A manufacturing company was recently served with a product liability lawsuit filed in California state court. Although the in-house litigation counsel is familiar with the Federal Rules of Civil Procedure regarding document requests, she wants to ensure that she is in compliance with California procedural rules, which she has read have been revised. She asks her outside counsel how they are responding to requests for production in California court cases.
Responding to Requests
California’s amended rule is likely to shift the discovery burden from the requesting party to the producing party. SB 370, effective January 1, 2020, amended California Code of Civil Procedure Section 2031.280 by requiring parties producing documents to identify which requests for production the documents are responsive to. Before this amendment, parties could produce documents either (1) as they are kept in the usual course of business or (2) by organizing and labeling the production to correspond with the categories in the demand. Most parties chose option 1: to produce documents as they are kept in the usual course of business.
The amended rule requires that "[a]ny documents or category of documents produced in response to a demand for inspection, copying, testing, or sampling shall be identified with the specific request number to which the documents respond." And the amended rule most likely applies in all active cases subject to the Civil Discovery Act, not just newly filed cases as legislative changes in rules of procedure are applicable to pending actions without regard to whether the action accrued before or after the amendment. The amended rule also covers electronically stored information (ESI), even though its language appears to map better to physical documents.
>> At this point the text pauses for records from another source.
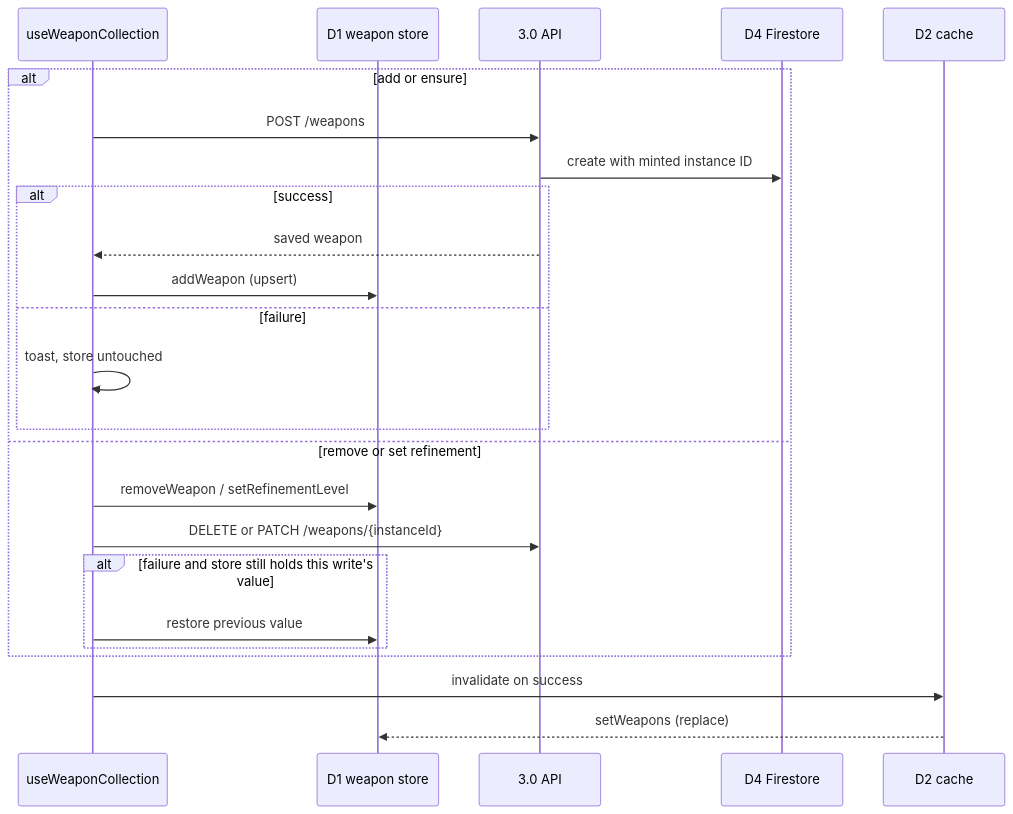
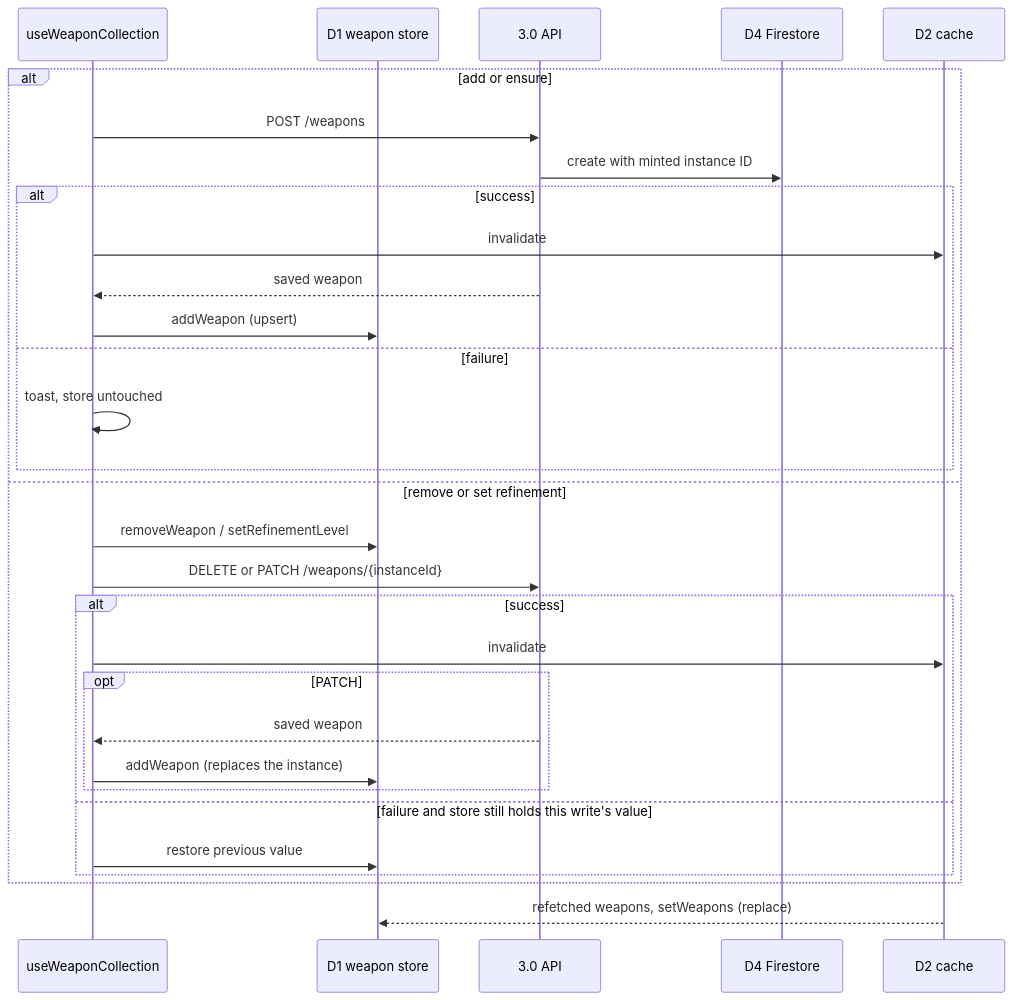
Before and after one commit to dungeon-studio/genshin.dungeon.studio: the fourth of 6 diagrams in docs/explanation/understanding-data-flow.md, drawn with Mermaid. The commit also changed other lines of this file, not shown here.

First line of the commit message:
docs: correct write-path claims found in review

````diff
--- a/docs/explanation/understanding-data-flow.md
+++ b/docs/explanation/understanding-data-flow.md
@@ -198,27 +208,33 @@
 ```mermaid
 sequenceDiagram
   participant Hook as useWeaponCollection
   participant Store as D1 weapon store
   participant API as 3.0 API
   participant FS as D4 Firestore
   participant Cache as D2 cache
 
   alt add or ensure
     Hook->>API: POST /weapons
     API->>FS: create with minted instance ID
     alt success
+      Hook->>Cache: invalidate
       API-->>Hook: saved weapon
       Hook->>Store: addWeapon (upsert)
     else failure
       Hook->>Hook: toast, store untouched
     end
   else remove or set refinement
     Hook->>Store: removeWeapon / setRefinementLevel
     Hook->>API: DELETE or PATCH /weapons/{instanceId}
-    alt failure and store still holds this write's value
+    alt success
+      Hook->>Cache: invalidate
+      opt PATCH
+        API-->>Hook: saved weapon
+        Hook->>Store: addWeapon (replaces the instance)
+      end
+    else failure and store still holds this write's value
       Hook->>Store: restore previous value
     end
   end
-  Hook->>Cache: invalidate on success
-  Cache-->>Store: setWeapons (replace)
+  Cache-->>Store: refetched weapons, setWeapons (replace)
 ```
````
This leaves ambiguity that courts of appeal may need to address.
Although the amendment is still new, requesting parties now have an incentive to add specific (and potentially burdensome) instructions to requests. These instructions, many of which will purport to add obligations beyond those imposed by the rule, make ESI protocols even more important than they were before the amendment. With an ESI protocol in place, both parties can agree on the form and format of document production, thus avoiding at least some disputes over compliance with the Code of Civil Procedure.
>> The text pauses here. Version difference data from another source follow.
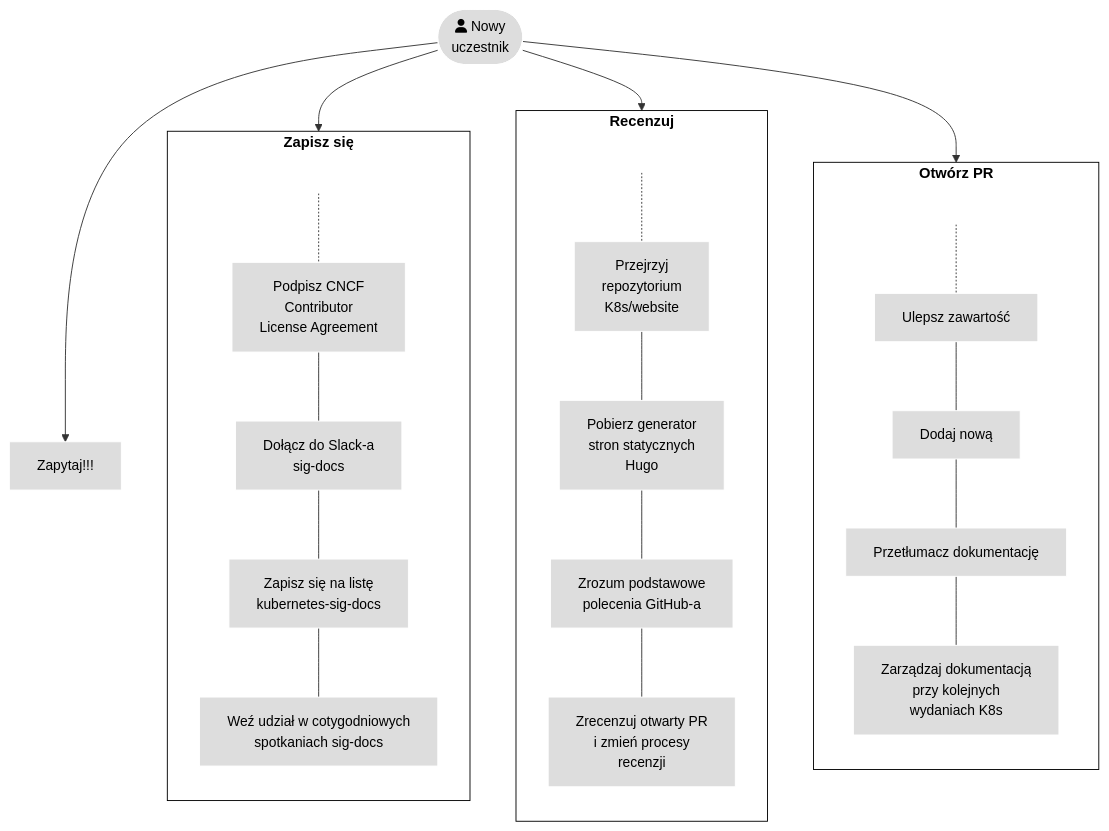
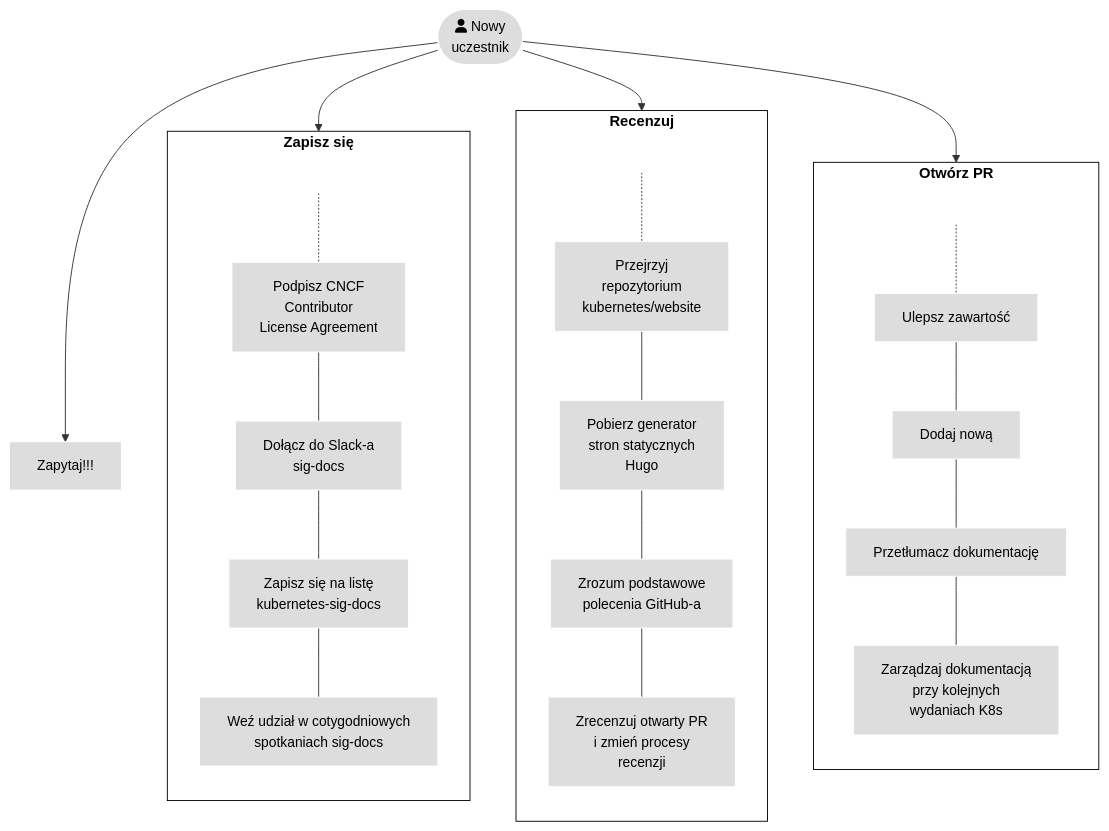
One commit to KimSJ15/kubernetes_website changed the first of 2 diagrams in content/pl/docs/contribute/_index.md. Above: the diagram before and after it, drawn with Mermaid. The commit also changed other lines of this file, not shown here.

Commit message:
Mention kubernetes/websites everywhere in the same way

```diff
--- a/content/pl/docs/contribute/_index.md
+++ b/content/pl/docs/contribute/_index.md
@@ -61,39 +61,39 @@
 {{< mermaid >}}
 flowchart TB
 subgraph third[Otwórz PR]
 direction TB
 U[ ] -.-
 Q[Ulepsz zawartość] --- N[Dodaj nową]
 N --- O[Przetłumacz dokumentację]
 O --- P[Zarządzaj dokumentacją<br>przy kolejnych<br>wydaniach K8s]
 
 end
 
 subgraph second[Recenzuj]
 direction TB
    T[ ] -.-
-   D[Przejrzyj<br>repozytorium<br>K8s/website] --- E[Pobierz generator<br>stron statycznych<br>Hugo]
+   D[Przejrzyj<br>repozytorium<br>kubernetes/website] --- E[Pobierz generator<br>stron statycznych<br>Hugo]
    E --- F[Zrozum podstawowe<br>polecenia GitHub-a]
    F --- G[Zrecenzuj otwarty PR<br>i zmień procesy<br>recenzji]
 end
 
 subgraph first[Zapisz się]
     direction TB
     S[ ] -.-
     B[Podpisz CNCF<br>Contributor<br>License Agreement] --- C[Dołącz do Slack-a<br>sig-docs]
     C --- V[Zapisz się na listę<br>kubernetes-sig-docs]
     V --- M[Weź udział w cotygodniowych<br>spotkaniach sig-docs]
 end
 
 A([fa:fa-user Nowy<br>uczestnik]) --> first
 A --> second
 A --> third
 A --> H[Zapytaj!!!]
 
 classDef grey fill:#dddddd,stroke:#ffffff,stroke-width:px,color:#000000, font-size:15px;
 classDef white fill:#ffffff,stroke:#000,stroke-width:px,color:#000,font-weight:bold
 classDef spacewhite fill:#ffffff,stroke:#fff,stroke-width:0px,color:#000
 class A,B,C,D,E,F,G,H,M,Q,N,O,P,V grey
 class S,T,U spacewhite
 class first,second,third white
 {{</ mermaid >}}
```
Topics to address in the ESI protocol that relate to production formats include:
- Potentially opting out of or amending SB 370 obligations
- How the SB 370 disclosures will be made (e.g., in metadata, written responses or both)
- Treatment of documents (and families) responsive to more than one request
- Timing of the SB 370 disclosure
- Whether and how documents produced affirmatively (i.e., not produced in response to any request) will be treated
- Whether documents produced in response to contention interrogatories—i.e., documents that lawyers contend support claims and defenses—are subject to SB 370 disclosure
Even with an ESI protocol in place, the amendment still gives requesting parties an incentive to seek broader and more expensive discovery. As a result, much of the burden of review shifts from requesting to producing parties, and, thus, producing parties may seek to contest objections aggressively. Such a response could erase any cost and burden savings that the amendment might otherwise hope to achieve.